HC Deb 29 March 1945 vol 409 cc1515-6
20. Mr. Keelinģ

asked the Secretary of State for the Home Department whether the expenditure per prisoner on books for prison libraries has been or will be raised to cover the increase since the outbreak of war in the cost of books.

The Secretary of State for the Home Department (Mr. Herbert Morrison)

Under a Treasury ruling common to all Departments with grants for buying books, the grant for books for prison libraries was cut by 25 per cent. in 1940. I am glad to say that it has now been found possible to restore this grant to the pre-war figure. In the meantime, however, with the goodwill and encouragement of the County Councils Association, very valuable help, which I gratefully acknowledge, has been given to prison libraries from various county libraries and also from other libraries and from private gifts. Arrangements have now been made at some prisons for prisoners to have access to the prison library and to choose and exchange their own books; this, wherever it has been instituted, has resulted in a marked decrease in destruction of books, and it is hoped to extend this experiment to other prisons as soon as the staff situation permits.

Mr. Keelinģ

Does my right hon. Friend think that, as a result of these arrangements, for which I thank him, the supply of hooks available per prisoner is as great as it was before the war?

Mr. Morrison

I think so, and, indeed, the county libraries arrangement, I think, should enable the number of books to be greater than before the war.

Mr. McEntee

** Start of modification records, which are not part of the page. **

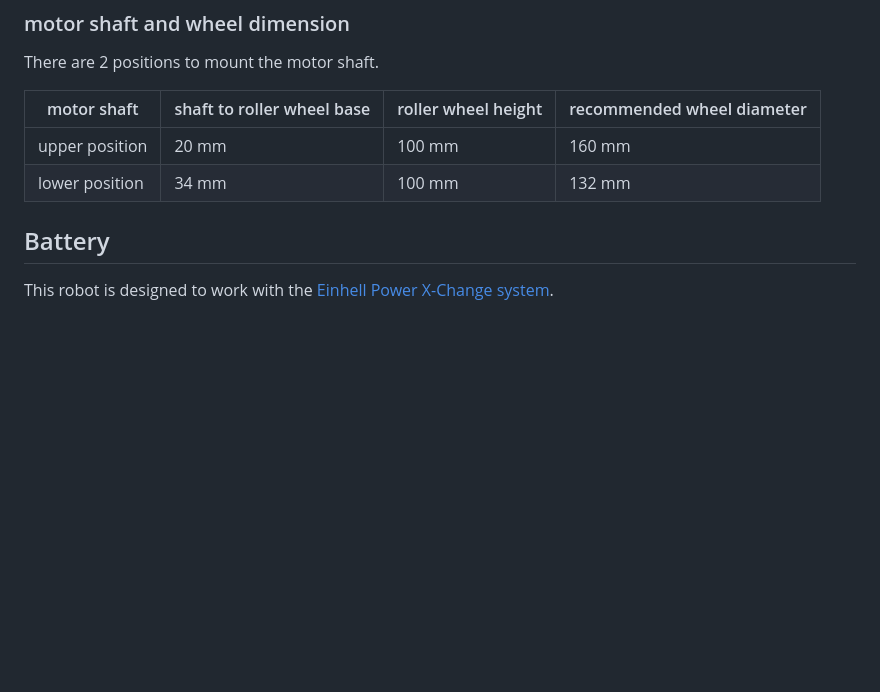
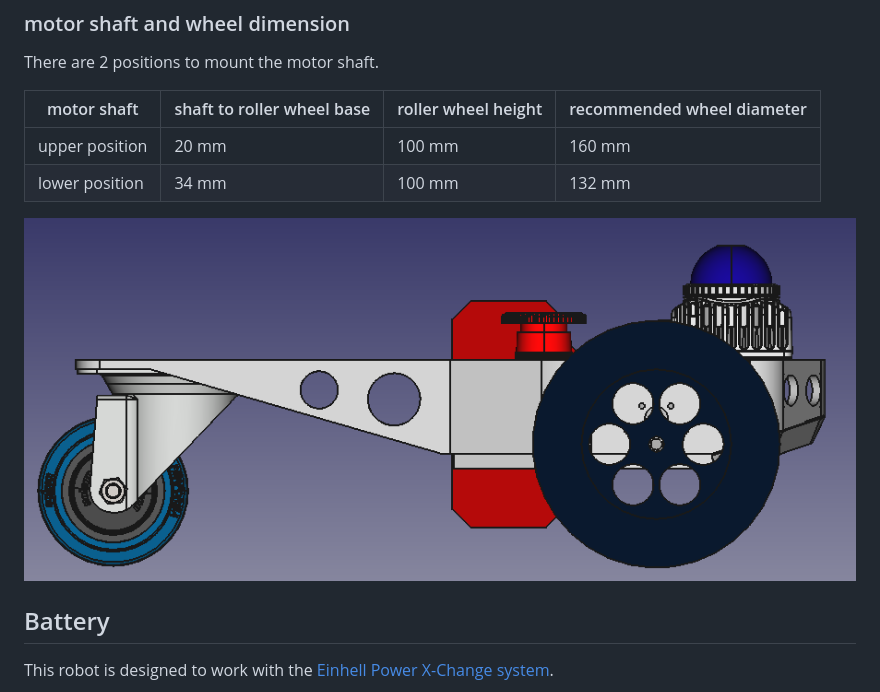
Before and after one commit to 107-systems/T07, a Markdown page: README.md, the part around the change. GitHub-like rendering; pictures changed too: docs/images/T07_rendering_side_with_battery.png (added); blank space fills up the shorter version.

Commit message:
added side view with battery

```diff
--- a/README.md
+++ b/README.md
@@ -27,6 +27,8 @@ There are 2 positions to mount the motor shaft.
 |----------------|----------------------------|---------------------|----------------------------|
 | upper position | 20 mm                      | 100 mm              | 160 mm                     |
 | lower position | 34 mm                      | 100 mm              | 132 mm                     |
+
+![T07 rendering side view with battery](/docs/images/T07_rendering_side_with_battery.png)
 
 ## Battery
 
```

Can the Minister say whether HANSARD is supplied, and, if not, whether he will consider supplying it?

Mr. Morrison

I do not know, and I do not know what demand there is.